Review – Daydream: Forgotten Sorrow

Daydream: Forgotten Sorrow Title Card

While puzzle platformers have been around for ages, they still occasionally find new ways to surprise us. LIMBO and INSIDE, for example, provided creepy challenges within their silent worlds. Little Nightmares cemented itself as a classic with its creative puzzles set within a truly terrifying setting. Daydream: Forgotten Sorrow from Frozen Line first grabbed my attention with its clear inspiration from the latter, so naturally, I had to check it out. Would it be the game of my dreams or an underwhelming nightmare?

Daydream: Forgotten Sorrow Griffin, Birley, and the Girl

They’re the three best friends that anyone could have.

Daydream: Forgotten Sorrow is a melancholy tale about a young boy named Griffin. He embarks on a journey through scary environments with his best friend, a teddy bear named Birly. Griffin is frequently pursued by a menacing, oozing skeletal hand that attempts to grab him as he makes his travels. It quickly becomes clear Griffin is not really in some fantasy world, like in The Darkest Tales, but rather a whimsical representation of his life. There are many monsters and challenges Griffin will face, all based on his inner fears.

It’s a great premise, I’ll give it that, but Daydream: Forgotten Sorrow fumbles in its execution. It does have some pretty deep themes, but those aren’t really apparent until the very end. It’s also creepy at times, but nowhere near as sinister as it could have been. That’s one of the biggest things holding Daydream: Forgotten Sorrow back: it has some good ideas, but its theme and general tone seem to be all over the place.

Daydream: Forgotten Sorrow Spider

The spider sections aren’t as creepy as they are annoying.

It’s worth mentioning that Daydream: Forgotten Sorrow has two different endings. There’s a “good” ending and a “bad” ending. The ending you get depends on whether or not you find all of the hidden dragonflies. A few of them are pretty easy to find, but others are really well hidden. I really enjoyed hunting them down, and highly encourage anyone who plays this game to seek them out. Both endings have poignancy in their own right, where the good ending is more bittersweet than happy. Daydream: Forgotten Sorrow has its faults, but I will say that the ending to the story was profound enough to make me appreciate its somewhat vague narrative much more than I anticipated.

Daydream: Forgotten Sorrow Dragonfly

I highly recommend finding all the dragonflies to unlock the “good” ending.

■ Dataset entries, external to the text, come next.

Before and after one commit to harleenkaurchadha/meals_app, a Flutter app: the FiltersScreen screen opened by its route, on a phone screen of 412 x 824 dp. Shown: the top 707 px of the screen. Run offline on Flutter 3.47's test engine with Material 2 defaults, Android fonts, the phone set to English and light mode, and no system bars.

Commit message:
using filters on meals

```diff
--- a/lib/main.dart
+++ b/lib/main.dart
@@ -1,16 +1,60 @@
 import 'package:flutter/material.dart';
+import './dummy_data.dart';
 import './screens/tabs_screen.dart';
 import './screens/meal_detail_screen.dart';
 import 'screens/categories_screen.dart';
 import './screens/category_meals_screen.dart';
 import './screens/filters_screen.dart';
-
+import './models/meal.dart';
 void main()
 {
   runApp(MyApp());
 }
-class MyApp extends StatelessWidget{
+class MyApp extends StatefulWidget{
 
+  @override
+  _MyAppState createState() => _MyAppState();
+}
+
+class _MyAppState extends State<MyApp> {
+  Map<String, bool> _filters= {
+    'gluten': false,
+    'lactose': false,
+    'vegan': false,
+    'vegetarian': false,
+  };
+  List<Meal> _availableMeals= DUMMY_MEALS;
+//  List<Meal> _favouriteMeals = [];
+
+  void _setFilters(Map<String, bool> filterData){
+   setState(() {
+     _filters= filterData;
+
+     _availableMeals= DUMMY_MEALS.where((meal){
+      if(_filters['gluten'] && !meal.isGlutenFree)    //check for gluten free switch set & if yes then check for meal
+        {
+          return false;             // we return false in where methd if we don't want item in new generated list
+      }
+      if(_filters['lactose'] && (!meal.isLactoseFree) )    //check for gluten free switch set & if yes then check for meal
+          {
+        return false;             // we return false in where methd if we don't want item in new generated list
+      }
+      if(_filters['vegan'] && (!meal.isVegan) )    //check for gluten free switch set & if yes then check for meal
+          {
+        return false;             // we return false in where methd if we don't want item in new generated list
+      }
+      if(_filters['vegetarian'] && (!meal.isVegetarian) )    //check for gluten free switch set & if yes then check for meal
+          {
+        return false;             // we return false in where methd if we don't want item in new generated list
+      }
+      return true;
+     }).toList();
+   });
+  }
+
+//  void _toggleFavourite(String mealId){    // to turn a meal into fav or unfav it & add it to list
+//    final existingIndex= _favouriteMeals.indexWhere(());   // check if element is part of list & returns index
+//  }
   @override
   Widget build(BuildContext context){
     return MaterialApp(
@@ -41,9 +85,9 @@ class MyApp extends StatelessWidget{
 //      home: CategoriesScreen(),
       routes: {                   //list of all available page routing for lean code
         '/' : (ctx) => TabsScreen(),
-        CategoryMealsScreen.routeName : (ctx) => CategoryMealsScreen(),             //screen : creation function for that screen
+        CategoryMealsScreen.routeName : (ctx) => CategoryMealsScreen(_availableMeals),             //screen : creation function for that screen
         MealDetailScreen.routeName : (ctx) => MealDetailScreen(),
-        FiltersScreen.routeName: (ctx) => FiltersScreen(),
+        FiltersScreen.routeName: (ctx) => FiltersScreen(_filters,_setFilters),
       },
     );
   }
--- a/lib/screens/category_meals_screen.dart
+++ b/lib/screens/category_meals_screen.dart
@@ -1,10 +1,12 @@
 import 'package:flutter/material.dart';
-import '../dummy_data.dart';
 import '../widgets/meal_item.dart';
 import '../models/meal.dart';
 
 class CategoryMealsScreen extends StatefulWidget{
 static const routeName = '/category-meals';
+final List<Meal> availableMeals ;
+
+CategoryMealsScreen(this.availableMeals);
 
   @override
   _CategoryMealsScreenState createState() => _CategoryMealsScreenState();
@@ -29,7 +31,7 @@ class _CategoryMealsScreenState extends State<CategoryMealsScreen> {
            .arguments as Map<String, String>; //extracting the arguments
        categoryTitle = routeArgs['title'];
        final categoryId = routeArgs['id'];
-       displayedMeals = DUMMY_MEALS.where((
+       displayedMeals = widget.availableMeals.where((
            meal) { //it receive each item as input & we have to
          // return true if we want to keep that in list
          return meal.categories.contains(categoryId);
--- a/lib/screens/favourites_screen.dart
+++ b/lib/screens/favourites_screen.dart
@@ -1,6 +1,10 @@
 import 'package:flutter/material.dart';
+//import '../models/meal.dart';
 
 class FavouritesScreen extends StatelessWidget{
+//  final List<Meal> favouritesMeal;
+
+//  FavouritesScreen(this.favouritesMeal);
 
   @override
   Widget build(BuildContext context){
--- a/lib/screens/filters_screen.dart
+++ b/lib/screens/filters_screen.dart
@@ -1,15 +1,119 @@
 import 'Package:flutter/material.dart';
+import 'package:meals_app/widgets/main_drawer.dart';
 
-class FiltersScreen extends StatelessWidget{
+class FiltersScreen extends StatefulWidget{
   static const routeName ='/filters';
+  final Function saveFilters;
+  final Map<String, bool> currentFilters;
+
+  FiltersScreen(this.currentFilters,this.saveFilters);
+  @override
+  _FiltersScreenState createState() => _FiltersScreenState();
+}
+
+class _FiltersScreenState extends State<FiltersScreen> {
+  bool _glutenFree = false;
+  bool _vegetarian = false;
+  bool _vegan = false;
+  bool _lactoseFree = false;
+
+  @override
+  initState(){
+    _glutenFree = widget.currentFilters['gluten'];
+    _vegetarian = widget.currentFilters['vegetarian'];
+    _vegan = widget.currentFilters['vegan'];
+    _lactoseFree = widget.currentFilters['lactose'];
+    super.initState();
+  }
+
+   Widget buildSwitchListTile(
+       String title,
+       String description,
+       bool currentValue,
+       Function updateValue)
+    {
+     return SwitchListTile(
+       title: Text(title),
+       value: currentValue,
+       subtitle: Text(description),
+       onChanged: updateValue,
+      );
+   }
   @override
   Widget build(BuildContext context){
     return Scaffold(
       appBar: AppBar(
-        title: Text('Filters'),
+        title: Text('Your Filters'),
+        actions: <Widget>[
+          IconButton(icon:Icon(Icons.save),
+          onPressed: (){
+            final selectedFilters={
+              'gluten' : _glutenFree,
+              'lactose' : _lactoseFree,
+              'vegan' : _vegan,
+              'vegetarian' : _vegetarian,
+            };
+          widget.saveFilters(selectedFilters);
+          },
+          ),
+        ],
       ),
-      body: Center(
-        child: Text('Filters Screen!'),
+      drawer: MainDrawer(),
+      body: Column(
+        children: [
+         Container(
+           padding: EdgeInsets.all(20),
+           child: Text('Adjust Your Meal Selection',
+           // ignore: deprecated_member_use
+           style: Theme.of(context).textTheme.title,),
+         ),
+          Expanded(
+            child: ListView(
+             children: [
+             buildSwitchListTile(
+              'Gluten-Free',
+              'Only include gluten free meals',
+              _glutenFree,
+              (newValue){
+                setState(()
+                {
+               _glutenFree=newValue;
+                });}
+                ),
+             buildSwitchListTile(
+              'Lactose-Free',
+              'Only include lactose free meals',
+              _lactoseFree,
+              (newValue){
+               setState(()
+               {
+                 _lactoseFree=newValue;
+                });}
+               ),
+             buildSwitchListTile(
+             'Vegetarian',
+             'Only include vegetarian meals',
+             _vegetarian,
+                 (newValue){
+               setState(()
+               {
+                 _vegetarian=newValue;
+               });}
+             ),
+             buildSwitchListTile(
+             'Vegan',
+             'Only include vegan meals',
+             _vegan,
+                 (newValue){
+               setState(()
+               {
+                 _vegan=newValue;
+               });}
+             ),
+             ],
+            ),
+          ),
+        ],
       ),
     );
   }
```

Now, the biggest thing holding Daydream: Forgotten Sorrow back is its gameplay. Simply put, the controls are dreadful. Jumping feels ridiculously floaty, and even just moving Griffin around the screen can be really frustrating. Grabbing and interacting with objects is unreliable, at best, typically only working about half the time. Then there are the chase sequences, which are all aggravating disasters. Without a doubt, the chase sections were my least favorite part of the game, largely thanks to the aforementioned terrible controls.

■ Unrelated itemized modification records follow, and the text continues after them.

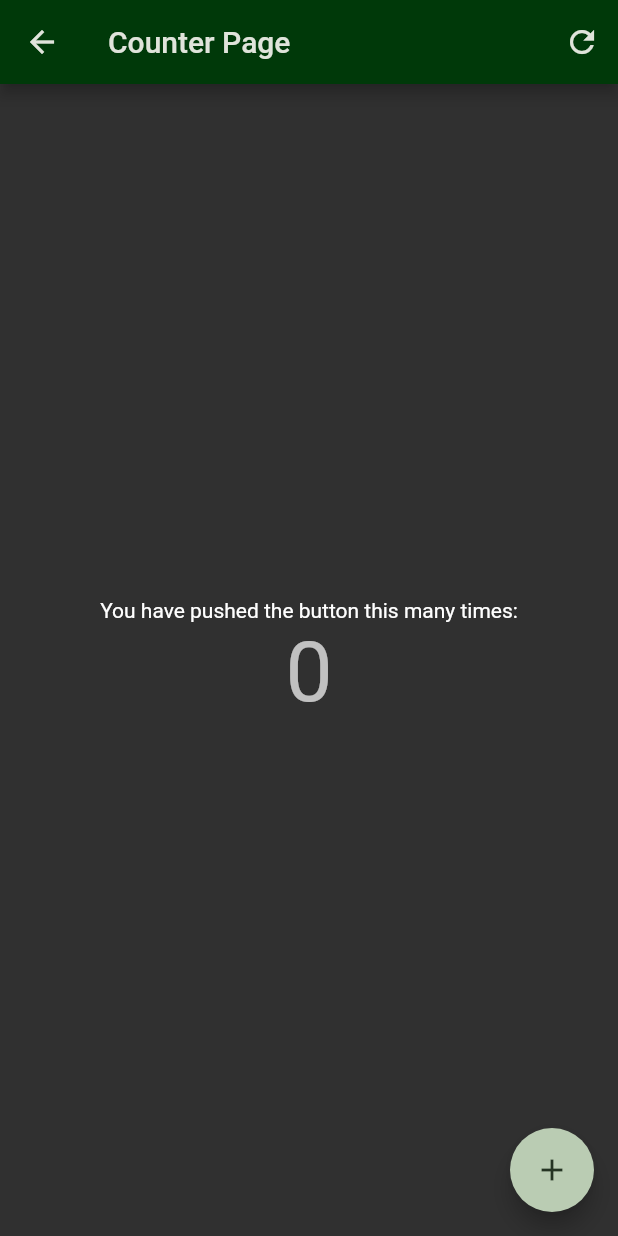
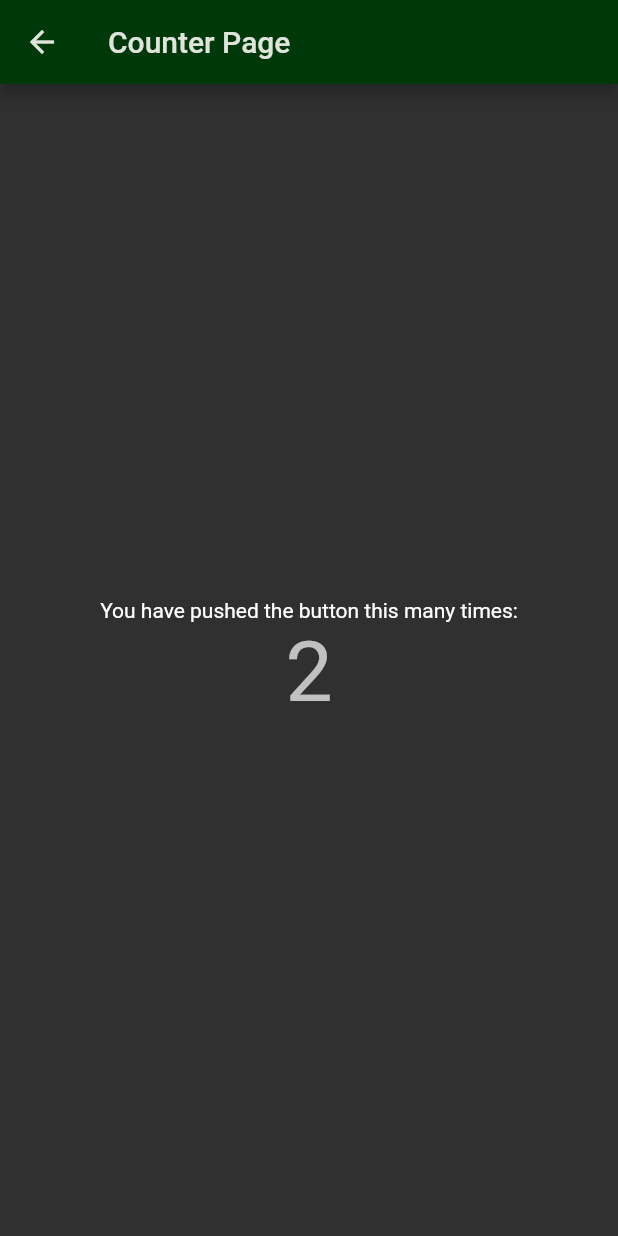
Before and after one commit to abhishek-joflee/riverpod_demo, a Flutter app: the CounterPage screen opened directly, on a phone screen of 412 x 824 dp. Run offline on Flutter 3.47's test engine with Material 2 defaults, Android fonts, the phone set to English and light mode, and no system bars; our stand-ins replace flutter_riverpod.

```diff
--- a/lib/counter_page.dart
+++ b/lib/counter_page.dart
@@ -7,33 +7,10 @@ class CounterPage extends ConsumerWidget {
 
   @override
   Widget build(BuildContext context, WidgetRef ref) {
-    ref.listen<int>(counterProvider, (previous, next) {
-      if (next >= 5) {
-        showDialog(
-          context: context,
-          builder: (context) => AlertDialog(
-            title: const Text("Dangerous"),
-            actions: [
-              TextButton(
-                onPressed: () => Navigator.pop(context),
-                child: const Text("Ok"),
-              )
-            ],
-          ),
-        );
-      }
-    });
+    final counter = ref.watch(counterProvider);
     return Scaffold(
       appBar: AppBar(
         title: const Text("Counter Page"),
-        actions: [
-          IconButton(
-            onPressed: () {
-              ref.invalidate(counterProvider);
-            },
-            icon: const Icon(Icons.refresh),
-          )
-        ],
       ),
       body: Center(
         child: Column(
@@ -41,19 +18,18 @@ class CounterPage extends ConsumerWidget {
           children: <Widget>[
             const Text('You have pushed the button this many times:'),
             Text(
-              ref.watch(counterProvider).toString(),
+              counter
+                  .when(
+                    data: (int val) => val,
+                    error: (e, _) => e,
+                    loading: () => "Loading",
+                  )
+                  .toString(),
               style: Theme.of(context).textTheme.displayMedium,
             ),
           ],
         ),
       ),
-      floatingActionButton: FloatingActionButton(
-        onPressed: () {
-          ref.read(counterProvider.notifier).state += 1;
-        },
-        tooltip: 'Increment',
-        child: const Icon(Icons.add),
-      ),
     );
   }
 }
--- a/lib/main.dart
+++ b/lib/main.dart
@@ -3,7 +3,27 @@ import 'package:flutter_riverpod/flutter_riverpod.dart';
 
 import 'home_page.dart';
 
-final counterProvider = StateProvider((ref) => 0);
+abstract class WebSocket {
+  Stream<int> getCounterStream();
+}
+
+class FakeWebSocket implements WebSocket {
+  @override
+  Stream<int> getCounterStream() async* {
+    int i = 0;
+    while (true) {
+      await Future.delayed(const Duration(milliseconds: 500));
+      yield i++;
+    }
+  }
+}
+
+final webSocketProvider = Provider((ref) => FakeWebSocket());
+
+final counterProvider = StreamProvider<int>((ref) {
+  final ws = ref.watch(webSocketProvider);
+  return ws.getCounterStream();
+});
 void main() {
   runApp(const ProviderScope(child: MyApp()));
 }
```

Along the way, Griffin will meet up with a young girl who can shoot arrows. You can direct either Birly or the girl to go to a certain area or interact with something specific, but it’s not always clear where or when this will work. Often times I found myself spamming the button around the objects I knew one of my partners needed to interact with, just in the hopes the icon would pop up. Even then, it’s not always a guarantee they will actually go there or do the action when prompted.


Having companions help you with puzzles is a great idea… when they actually do it.

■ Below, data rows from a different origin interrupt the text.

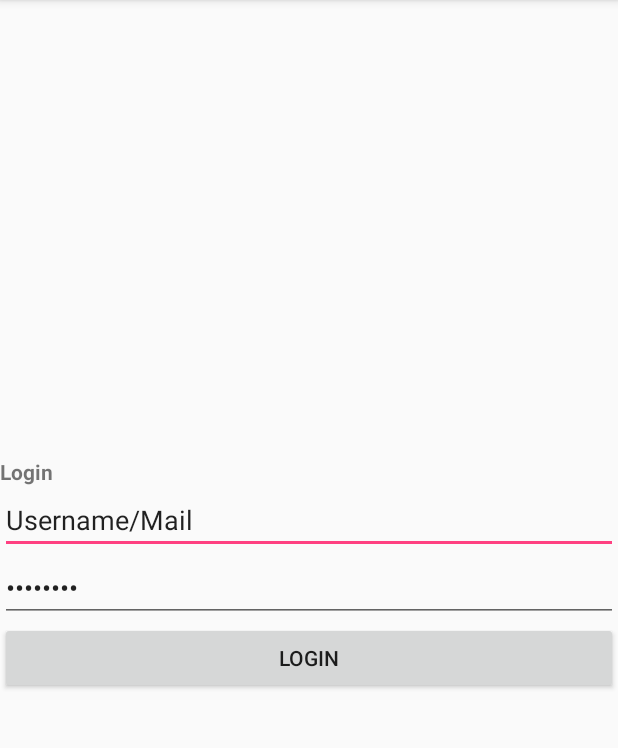
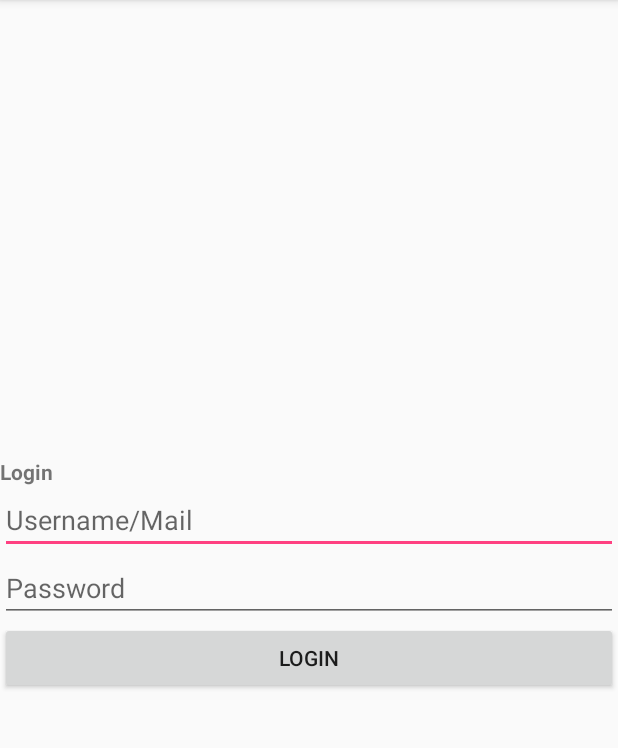
Before and after one commit to MDPA-2017-Android/day-6, an Android app: the screen it shows after launch (LoginActivity), on a phone screen of 412 x 824 dp, the part 84-832 px from its top. Run offline under Robolectric (Android 15) with nearby library versions, the phone set to English and light mode, and no system bars; libraries missing offline, so code that uses them is left out: toothpick.config; 5 statements that could not run were skipped.

```diff
--- a/app/src/main/java/com/lasalle/mdpa/busybudgeter/view/LoginActivity.java
+++ b/app/src/main/java/com/lasalle/mdpa/busybudgeter/view/LoginActivity.java
@@ -50,7 +50,7 @@ public class LoginActivity extends AppCompatActivity {
             userLoginViewModel.OnLoginUser(usernameEditText.getText().toString(), passwordEditText.getText().toString());
         }
         catch (IllegalArgumentException e) {
-            Toast.makeText(this, R.string.login_empty, Toast.LENGTH_SHORT);
+            Toast.makeText(this, R.string.login_empty, Toast.LENGTH_SHORT).show();
         }
     }
 }
--- a/app/src/main/res/layout/activity_login.xml
+++ b/app/src/main/res/layout/activity_login.xml
@@ -25,7 +25,7 @@
             android:layout_height="wrap_content"
             android:ems="10"
             android:inputType="textPersonName"
-            android:text="Username/Mail" />
+            android:hint="Username/Mail" />
 
         <EditText
             android:id="@+id/password"
@@ -33,7 +33,7 @@
             android:layout_height="wrap_content"
             android:ems="10"
             android:inputType="textPassword"
-            android:text="Password" />
+            android:hint="Password" />
 
         <Button
             android:id="@+id/login_button"
```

Most of the puzzles are fairly easy to figure out. Nearly all of them involve you and one of your companions activating some switches or pulling some levers in order to progress. However, there are a few that had me scratching my head for a moment, playing around with things until it clicked and made sense. None of the solutions to the puzzles were too abstract to figure out without a walkthrough, which I always appreciate.

Visually, Daydream: Forgotten Sorrow can be hit or miss. Some of the environments are very simplistic or overly dark, while others are wonderfully creative and fantastical. The character models are clean and slightly cartoonish, a fitting style for this type of game. That said, the character animations themselves are stiff, and there isn’t a ton of enemy variety. Also, the game is hampered by bugs, pop-ins, and framerate dips for some bizarre reason. The sound design fares better. Its soundtrack does fit the overall tone of the game well, even if it’s not terribly memorable.


There are some truly beautiful moments in here.

Daydream: Forgotten Sorrow is a game I wanted to love, but its poignant ending wasn’t enough to fully sway me. Unfortunately, it just has too many issues with its gameplay to make it an enjoyable experience. It has some great ideas, but ultimately, it stumbles because it can’t decide what kind of a game it wants to be. Diehard fans of the genre might be able to overlook its frustrating controls, but most will get too annoyed to enjoy it. Daydream: Forgotten Sorrow is more of a nightmare than a dream.


Graphics: 6.5

While it does have some beautiful cutscenes and level designs, the character animations are incredibly stiff, and it suffers from bugs, pop-ins, and framerate drops.

Gameplay: 3.0

The controls are beyond aggravating. Jumping feels incredibly floaty, grabbing things often doesn’t register, and even simply moving your character can be frustrating.

Sound: 7.0

The soundtrack fits the tone of the game well, even if it is fairly basic.

Fun Factor: 6.0

There are some interesting ideas in here, but it doesn’t quite go strange or dark enough to make it stand out. I will admit that the ending(s) will definitely stick with you after it’s over, though.

Final Verdict: 5.5

Daydream: Forgotten Sorrow is available now on PC, PS4, PS5, Xbox One, Xbox Series X|S, Nintendo Switch.

Reviewed on PC with an i7-9700k, RTX 2070, and 16gb of RAM.

A copy of Daydream: Forgotten Sorrow was provided by the publisher.